This preview shows page 1. Sign up to view the full content.
Unformatted text preview: th Filters 511 Also from Eq. (7.38a) Although Tables 7.1 a nd 7.2 are for normalized Butterworth filters with 3 dB
bandwidth W e = 1, t he results can be extended t o any value of W e by simply replacing
8 by 8 /W e . T his s tep implies replacing W by W /w e in Eq. (7.32). For example, the
secondorder B utterworth filter for W e = 100 c an be obtained from Table 7.1 by
replacing 8 by 8 /100. T his step yields Wp We = (7.40) • [lOC.p/IO"I]1/"'2n
C : Alternatively, from Eq. (7.38b)
(7.41) 1
H (8) =     " . 2     (lgO) + V 2 (lgO) + 1
82 + 100V28 + 10 (7.37) 4 T he a mplitude response IH(jw)1 of the filter in Eq. (7.37) is identical to t hat
o f normalized 11t(jw)1 in Eq. (7.32), expanded by a factor 100 along the horizontal
(w) axis (frequency scaling).
Determination of n, the Filter Order ax If
is t he gain of a lowpass Butterworth filter in dB units a t
according to E q. (7.31) ax = 20log W = wx, then • E xample 7 .6
Design a B utterworth lowpass filter t o m eet t he specifications (Fig. 7.23):
(i) P assband g ain t o lie between 1 a nd G p = 0.794(Op =  2dB) forO ::; (ii) S topband g ain n ot t o exceed G s = 0.1 ( as =  20dB) forw 2: 20.
S tep 1 : D etermine n
Here W p = 10, W s = 20, Op
Eq. (7.39) yields =  2 d B, a nd a s =  20 dB. S ubstituting these values in n = 3.701
Since n can only be an integer, we choose + ( ::) 2n] IH(jwx)1 =  101og [1 Op =  101og [1 + (::r as at ws)in this We = 10.693 = 11.261 Because we selected n = 4 r ather t han 3.701, we o btain two different values of W e.
Choice o f We = 10.693 will satisfy exactly t he r equirement G p = 0.794 over t he
p assband (0, 10), a nd will surpass t he r equirement G s = 0.1 in t he s topband W 2: 20.
O n t he o ther h and, choice of W e = 11.261 will exactly satisfy t he r equirement on G s
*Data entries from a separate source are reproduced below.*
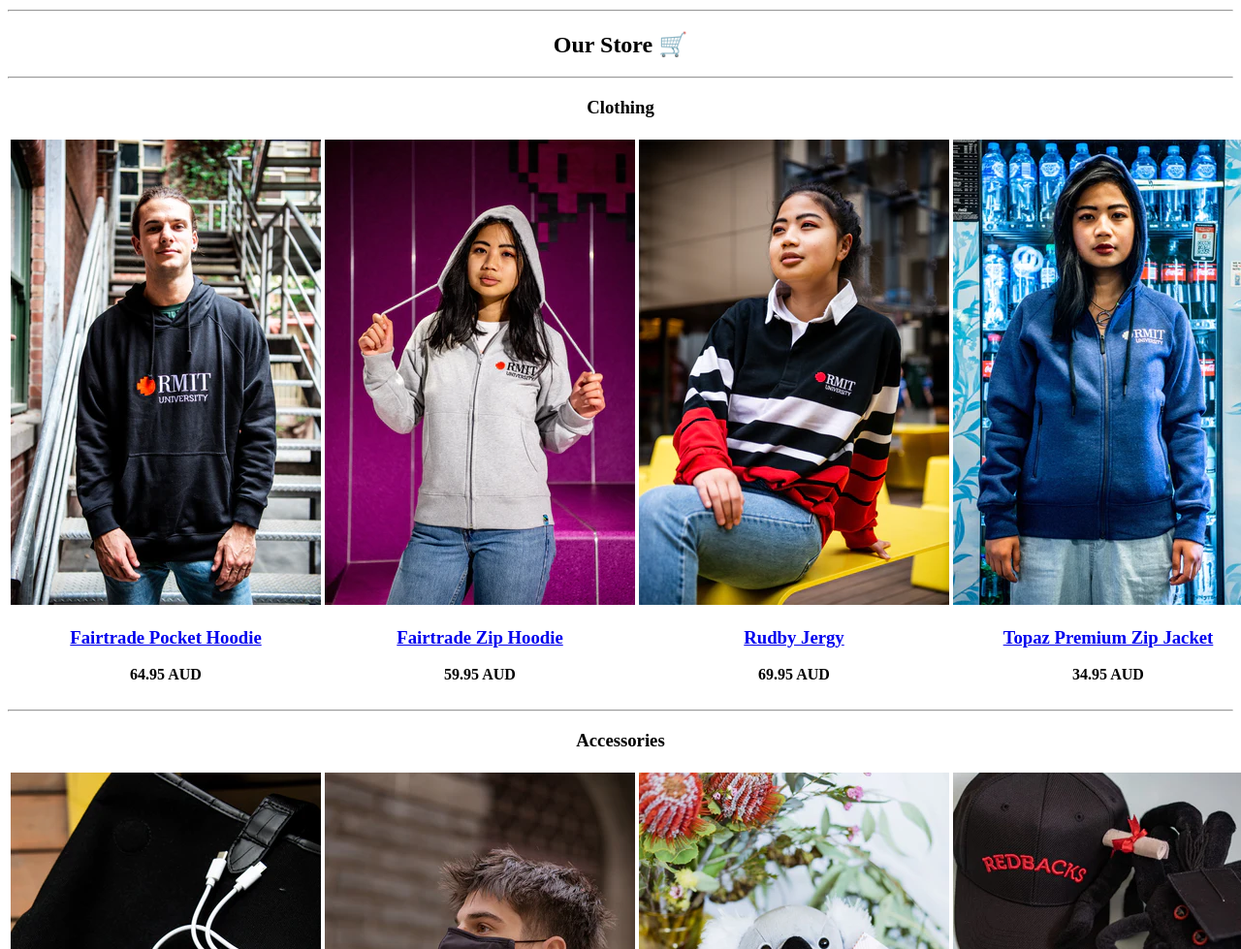
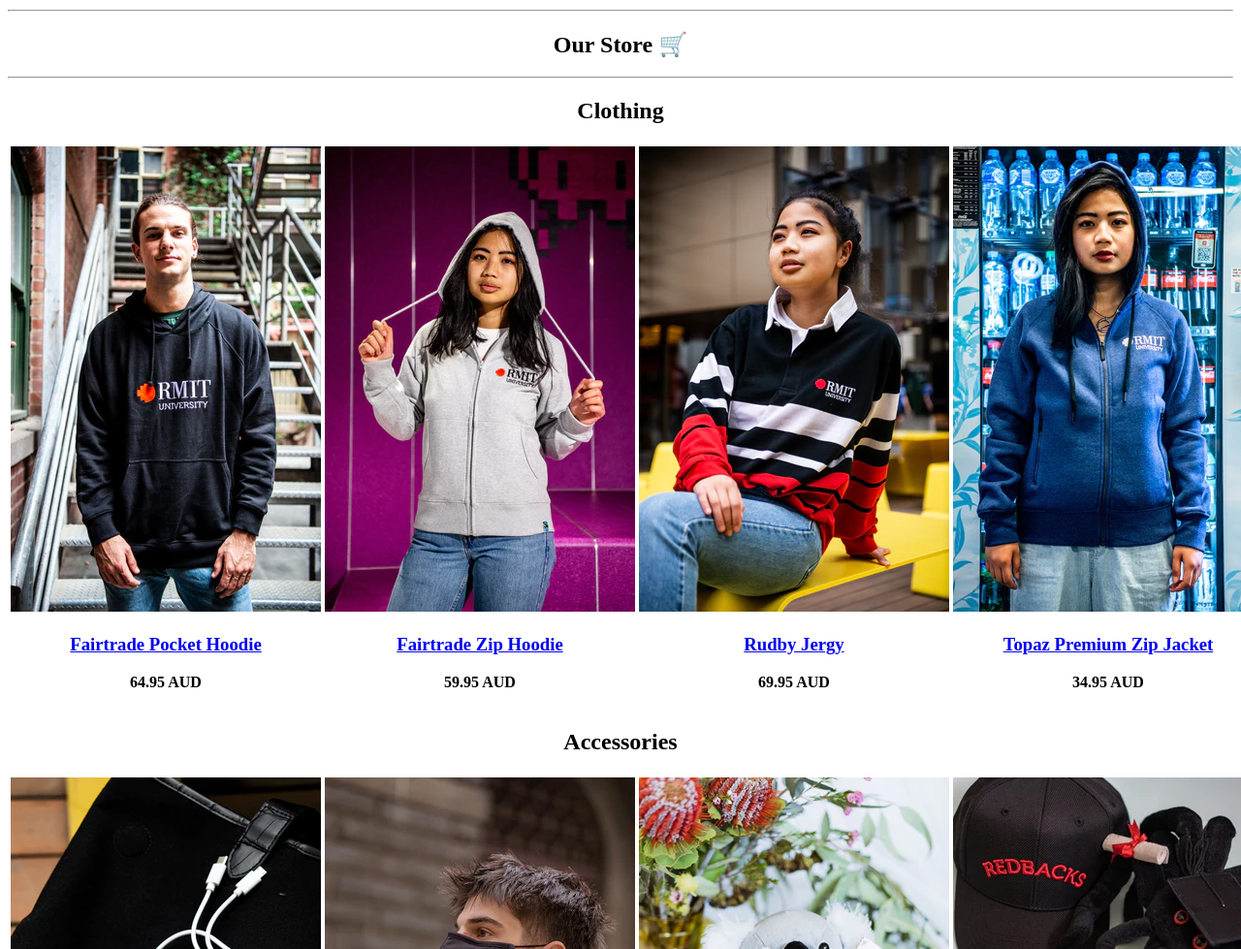
Before and after one commit to L0ngTr4n/L0ngTr4n.github.io, a plain HTML site: page index.html in a window 1280 px wide. Shown: the part 654-1633 px from the top of the page at 97% size. Drawn offline with Linux system fonts and the light colour scheme.

Commit message:
Update index.html

```diff
--- a/index.html
+++ b/index.html
@@ -45,10 +45,10 @@
             <!--==========First Section==========-->
             <section>
                 <hr>
-                <h2>Our Store 🛒</h2>
+                <h1>Our Store 🛒</h1>
                 <hr>
                 <div>
-                    <h3>Clothing</h3>
+                    <h2>Clothing</h2>
                     <table id="Clothing">
                         <tr>
                             <td>
@@ -114,9 +114,9 @@
 
 
                         </tr> -->
-                    <hr>
+
                     <table id="Accessories">
-                        <h3>Accessories</h3>
+                        <h2>Accessories</h2>
 
                         <tr>
 
```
b ut will oversatisfy t he r equirement for G p • L et us choose t he former case ( We =
10.693). ( ::) 2n = 1O 6p / 1O 1 (7.38a) ( ::) 2n = 1 0 0 ,/10 _ 1 (7.38b) Dividing (7.38b) by (7.38a), we o btain WS)2n = [lO~./lO ( wp
lOCp/lo  We n or
_ S tep 2 : D etermine W e
S ubstitution o f n = 4, wp = 10 in Eq. (7.40) yields Alternately, s ubstitution o f n = 4 in Eq. (7.41) yields as = 10 log [1 + ( ::) 2n] 1] S tep 3 : D etermine t he n ormalized t ransfer f unction 'It(s)
T he normalized fourthorder transfer function 'It(8) is found from Table 7.1 as 'It(s) _
1
 84 + 2.61318 3 + 3.41428 2 + 2.61318 + 1
S tep 4: D etermine t he f inal f ilter t ransfer f unction H(8)
T he desired transfer function w ith We = 10.693 is o btained b y r eplacing 8 w ith
s /IO.693 in t he n ormalized transfer function 'It(8) a s H(8) = 1 1 CO.~93) 4 3 2 + 2.6131 CO~93) + 3.4142 CO.~92) + 2.6131 (lO~93) + 1
13073.7 a nd
log < 10. n =4
10 S ubstitution o f t he specifications in Fig. 7.19a (gains O p a t wp a nd
equation yields n= W [(10 0 ./ 10  S4 1) / (1O 0p /lO  1)] 2Iog(w s /w p ) (7.39) + 27.9428 3 + 390.48 2 + 3194.888 + 13073.7
13073.7 (8 2 + 8.18...
View
Full
Document
This note was uploaded on 04/14/2013 for the course ENG 350 taught by Professor Bayliss during the Spring '13 term at Northwestern.
 Spring '13
 Bayliss
 Signal Processing, The Land

Click to edit the document details